PROBLEM STATEMENT:
From the records, pick out and copy each line containing "height".

MATERIAL TO PROCESS START

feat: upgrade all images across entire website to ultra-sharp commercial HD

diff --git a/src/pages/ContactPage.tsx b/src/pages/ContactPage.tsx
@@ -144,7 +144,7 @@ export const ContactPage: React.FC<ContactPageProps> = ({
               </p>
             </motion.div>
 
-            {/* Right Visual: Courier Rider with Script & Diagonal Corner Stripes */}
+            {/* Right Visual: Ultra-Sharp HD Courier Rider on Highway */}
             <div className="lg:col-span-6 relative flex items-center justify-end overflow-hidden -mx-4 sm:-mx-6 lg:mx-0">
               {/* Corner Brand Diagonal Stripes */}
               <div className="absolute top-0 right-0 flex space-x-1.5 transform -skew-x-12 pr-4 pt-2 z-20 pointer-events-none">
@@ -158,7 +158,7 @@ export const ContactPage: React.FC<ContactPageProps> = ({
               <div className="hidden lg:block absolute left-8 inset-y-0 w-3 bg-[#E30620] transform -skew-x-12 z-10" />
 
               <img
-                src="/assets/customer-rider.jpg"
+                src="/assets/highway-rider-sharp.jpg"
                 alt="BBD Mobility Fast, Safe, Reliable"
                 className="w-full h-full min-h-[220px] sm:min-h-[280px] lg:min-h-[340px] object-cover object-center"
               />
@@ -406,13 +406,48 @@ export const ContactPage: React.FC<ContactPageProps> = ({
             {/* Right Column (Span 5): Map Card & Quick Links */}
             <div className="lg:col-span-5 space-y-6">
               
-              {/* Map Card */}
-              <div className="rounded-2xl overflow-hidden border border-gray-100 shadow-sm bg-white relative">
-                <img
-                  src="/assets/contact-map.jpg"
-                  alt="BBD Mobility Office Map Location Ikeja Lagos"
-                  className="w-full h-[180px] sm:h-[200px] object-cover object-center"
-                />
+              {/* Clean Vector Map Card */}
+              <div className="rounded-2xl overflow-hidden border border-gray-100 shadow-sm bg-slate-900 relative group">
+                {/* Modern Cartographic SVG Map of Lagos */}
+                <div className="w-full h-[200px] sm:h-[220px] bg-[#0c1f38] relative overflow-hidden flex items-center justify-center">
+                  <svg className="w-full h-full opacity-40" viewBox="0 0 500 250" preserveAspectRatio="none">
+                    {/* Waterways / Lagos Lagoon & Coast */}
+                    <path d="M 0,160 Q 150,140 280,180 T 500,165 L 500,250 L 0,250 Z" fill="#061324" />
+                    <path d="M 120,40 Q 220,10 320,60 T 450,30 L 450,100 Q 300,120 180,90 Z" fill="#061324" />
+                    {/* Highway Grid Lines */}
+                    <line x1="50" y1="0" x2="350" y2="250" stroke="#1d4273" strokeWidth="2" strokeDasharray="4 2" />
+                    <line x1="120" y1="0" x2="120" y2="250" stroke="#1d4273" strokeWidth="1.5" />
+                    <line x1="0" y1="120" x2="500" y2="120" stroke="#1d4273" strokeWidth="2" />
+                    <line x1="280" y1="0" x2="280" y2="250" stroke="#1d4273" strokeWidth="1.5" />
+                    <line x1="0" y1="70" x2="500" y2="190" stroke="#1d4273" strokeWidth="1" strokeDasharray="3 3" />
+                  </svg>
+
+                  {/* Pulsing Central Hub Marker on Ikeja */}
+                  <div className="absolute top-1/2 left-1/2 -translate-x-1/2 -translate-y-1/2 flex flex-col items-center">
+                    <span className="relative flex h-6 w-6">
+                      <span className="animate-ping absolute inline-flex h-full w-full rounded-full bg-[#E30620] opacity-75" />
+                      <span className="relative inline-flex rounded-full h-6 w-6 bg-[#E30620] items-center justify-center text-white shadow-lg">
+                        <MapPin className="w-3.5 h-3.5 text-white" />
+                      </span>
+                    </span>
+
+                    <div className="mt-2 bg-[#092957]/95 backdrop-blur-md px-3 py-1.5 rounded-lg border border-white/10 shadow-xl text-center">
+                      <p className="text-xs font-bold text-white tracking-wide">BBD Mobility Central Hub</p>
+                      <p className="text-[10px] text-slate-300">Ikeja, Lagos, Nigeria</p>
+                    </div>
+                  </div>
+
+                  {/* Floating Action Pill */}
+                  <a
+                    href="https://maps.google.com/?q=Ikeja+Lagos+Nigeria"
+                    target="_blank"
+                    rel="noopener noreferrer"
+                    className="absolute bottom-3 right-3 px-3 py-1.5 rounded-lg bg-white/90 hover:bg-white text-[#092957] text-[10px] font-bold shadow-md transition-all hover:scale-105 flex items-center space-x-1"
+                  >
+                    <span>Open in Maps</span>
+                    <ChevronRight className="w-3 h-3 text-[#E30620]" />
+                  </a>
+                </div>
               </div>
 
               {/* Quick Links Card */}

MATERIAL TO PROCESS END
MATERIAL TO PROCESS START

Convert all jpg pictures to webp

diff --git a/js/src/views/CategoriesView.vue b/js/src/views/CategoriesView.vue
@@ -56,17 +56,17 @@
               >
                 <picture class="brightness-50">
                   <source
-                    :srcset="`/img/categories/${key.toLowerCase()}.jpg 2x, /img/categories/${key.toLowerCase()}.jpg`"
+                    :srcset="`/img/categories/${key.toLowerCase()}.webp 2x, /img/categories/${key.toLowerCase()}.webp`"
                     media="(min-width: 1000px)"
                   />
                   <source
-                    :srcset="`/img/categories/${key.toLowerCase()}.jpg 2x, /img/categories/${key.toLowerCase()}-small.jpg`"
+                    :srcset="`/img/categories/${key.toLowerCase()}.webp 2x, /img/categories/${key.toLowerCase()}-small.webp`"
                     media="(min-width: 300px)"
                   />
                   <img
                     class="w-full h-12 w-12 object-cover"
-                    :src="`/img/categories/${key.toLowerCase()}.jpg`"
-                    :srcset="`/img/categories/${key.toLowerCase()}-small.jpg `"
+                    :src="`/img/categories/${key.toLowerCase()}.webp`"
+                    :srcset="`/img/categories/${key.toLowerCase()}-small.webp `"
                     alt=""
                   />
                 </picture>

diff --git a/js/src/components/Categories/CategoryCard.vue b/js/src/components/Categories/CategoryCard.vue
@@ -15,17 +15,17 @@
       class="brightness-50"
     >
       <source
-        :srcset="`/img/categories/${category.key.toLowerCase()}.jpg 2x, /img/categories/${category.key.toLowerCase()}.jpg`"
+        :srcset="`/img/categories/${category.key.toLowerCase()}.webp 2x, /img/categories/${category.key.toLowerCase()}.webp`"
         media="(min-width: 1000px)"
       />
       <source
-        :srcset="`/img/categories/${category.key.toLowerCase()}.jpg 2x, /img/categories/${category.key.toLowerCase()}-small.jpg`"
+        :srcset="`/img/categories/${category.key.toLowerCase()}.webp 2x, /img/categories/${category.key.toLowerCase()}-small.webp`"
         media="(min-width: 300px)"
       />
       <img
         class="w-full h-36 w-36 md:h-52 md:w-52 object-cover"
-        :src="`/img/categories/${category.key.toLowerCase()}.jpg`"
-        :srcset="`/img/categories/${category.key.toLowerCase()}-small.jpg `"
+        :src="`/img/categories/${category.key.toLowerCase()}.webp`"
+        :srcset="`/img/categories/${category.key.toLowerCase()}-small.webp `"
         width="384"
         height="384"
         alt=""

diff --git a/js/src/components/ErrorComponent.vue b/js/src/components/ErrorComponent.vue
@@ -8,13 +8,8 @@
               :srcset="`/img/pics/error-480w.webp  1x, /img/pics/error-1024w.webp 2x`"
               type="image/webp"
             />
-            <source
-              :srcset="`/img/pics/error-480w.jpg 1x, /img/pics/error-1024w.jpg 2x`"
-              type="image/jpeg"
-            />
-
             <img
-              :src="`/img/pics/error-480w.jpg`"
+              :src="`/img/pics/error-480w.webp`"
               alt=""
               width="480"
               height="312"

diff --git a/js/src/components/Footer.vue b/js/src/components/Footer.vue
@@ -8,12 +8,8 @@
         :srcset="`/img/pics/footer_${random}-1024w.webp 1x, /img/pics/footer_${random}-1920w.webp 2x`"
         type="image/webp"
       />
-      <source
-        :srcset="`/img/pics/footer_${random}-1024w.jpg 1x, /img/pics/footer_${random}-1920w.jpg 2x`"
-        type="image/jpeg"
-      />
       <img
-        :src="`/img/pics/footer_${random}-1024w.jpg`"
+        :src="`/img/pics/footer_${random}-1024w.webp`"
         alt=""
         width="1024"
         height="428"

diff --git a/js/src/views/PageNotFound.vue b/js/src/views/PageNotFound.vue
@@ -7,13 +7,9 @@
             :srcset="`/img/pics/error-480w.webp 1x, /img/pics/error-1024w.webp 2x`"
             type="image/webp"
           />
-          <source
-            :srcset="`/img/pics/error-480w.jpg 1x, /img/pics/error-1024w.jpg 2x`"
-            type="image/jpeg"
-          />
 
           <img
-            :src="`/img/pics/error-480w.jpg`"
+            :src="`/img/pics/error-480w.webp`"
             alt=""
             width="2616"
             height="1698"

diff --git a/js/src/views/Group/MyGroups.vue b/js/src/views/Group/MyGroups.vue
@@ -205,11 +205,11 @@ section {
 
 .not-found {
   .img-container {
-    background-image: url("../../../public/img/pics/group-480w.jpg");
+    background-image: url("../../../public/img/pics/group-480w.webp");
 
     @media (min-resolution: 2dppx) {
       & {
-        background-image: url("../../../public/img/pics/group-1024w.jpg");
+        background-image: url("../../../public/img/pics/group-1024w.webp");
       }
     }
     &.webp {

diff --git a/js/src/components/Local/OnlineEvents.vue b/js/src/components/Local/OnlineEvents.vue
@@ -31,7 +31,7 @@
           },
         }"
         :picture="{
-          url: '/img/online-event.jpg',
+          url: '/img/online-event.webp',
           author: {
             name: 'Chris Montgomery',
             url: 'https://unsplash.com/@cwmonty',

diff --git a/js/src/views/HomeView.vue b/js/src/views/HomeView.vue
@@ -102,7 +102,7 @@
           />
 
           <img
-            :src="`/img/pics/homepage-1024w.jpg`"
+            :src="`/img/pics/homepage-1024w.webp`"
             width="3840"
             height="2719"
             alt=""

MATERIAL TO PROCESS END

REPLY:
         height="384"
               height="312"
         height="428"
             height="1698"
             height="2719"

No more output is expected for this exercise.